The Sierra Fund is proud to release a new report detailing activities, results, and lessons learned from a year-long pilot outreach program in four Sierra communities.
The short term goals of this program were to prevent and reduce exposure to mercury from locally caught fish in Sierra communities, and to raise awareness about mercury in the fish and other mine-related toxins, among community members, leaders, and healthcare providers. The long term goal is to build a movement to clean up sources of legacy mining pollution in the Sierra.
Over 2013-14 program included accredited trainings for doctors and nurses at Sierra clinics about mercury in fish and how to advise their patients to eat fish safely, and outreach to the general community about mercury, lead and other heavy metals associated with our region’s mining history.
“This program, like much of The Sierra Fund’s work, was designed to be a small-scale pilot project that can provide an example for other organizations and communities in the Sierra,” said Kerry Morse, Program Director. “This final report is an important piece for sharing what we did, and what we learned, with others in the region.”
Community members were extremely responsive to the outreach program, with 60-100 people showing up for informational community meetings in Nevada City, Foresthill, and Quincy.
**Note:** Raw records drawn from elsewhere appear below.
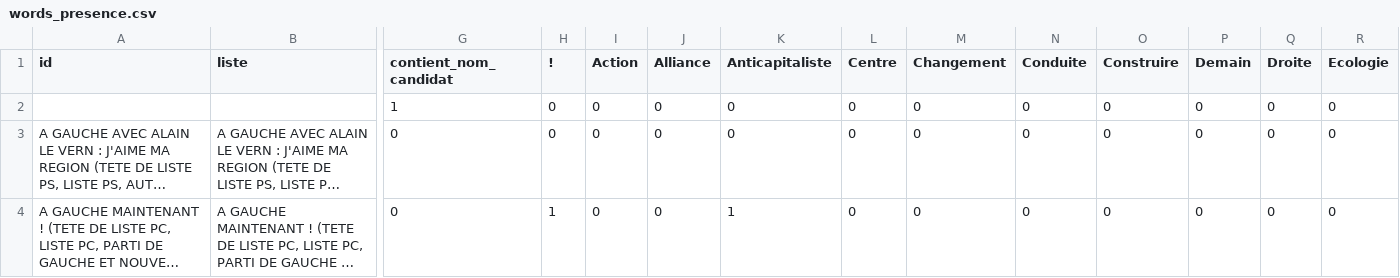
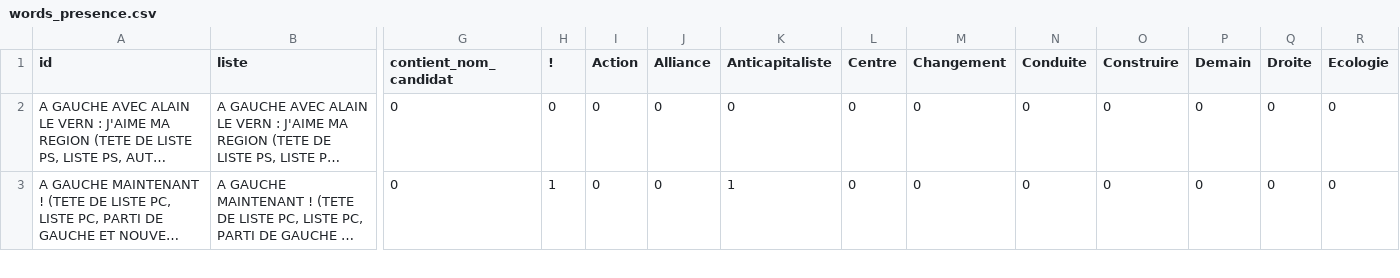
Before and after one commit to MattiSG/elections-mots-cles, a CSV file: generated/words_presence.csv, drawn as a sheet; only a part is shown, gaps mark what is left out; long unchanged cells end in …; rows hold the shown columns only; the diff names each change by its address in the sheet, - before the commit and + after, or states it on an @@ line.

```diff
--- a/generated/words_presence.csv
+++ b/generated/words_presence.csv
-row 2:  |  | 1 | 0 | 0 | 0 | 0 | 0 | 0 | 0 | 0 | 0 | 0 | 0
```
Also changed, not shown: listes2010t1.csv.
With the assistance of partner organization California Indian Environmental Alliance, we conducted free trainings on mercury in fish to staff from 15 hospitals and clinics in the region. None of the staff participating in the training had ever provided information about mercury in fish to their patients before our contact with them. Now, the majority of clinics we contacted at the end of the program are providing this information to their patients.
The Sierra Fund’s Outreach Coordinator Amber Taxiera summed up her on-the-ground work on the pilot program, saying “Implementing The Sierra Fund’s outreach programs has been fun, challenging and rewarding. Not only did I get to teach about our local history, I also got to help people make good choices about reducing their exposure to environmental hazards – a job worth doing!”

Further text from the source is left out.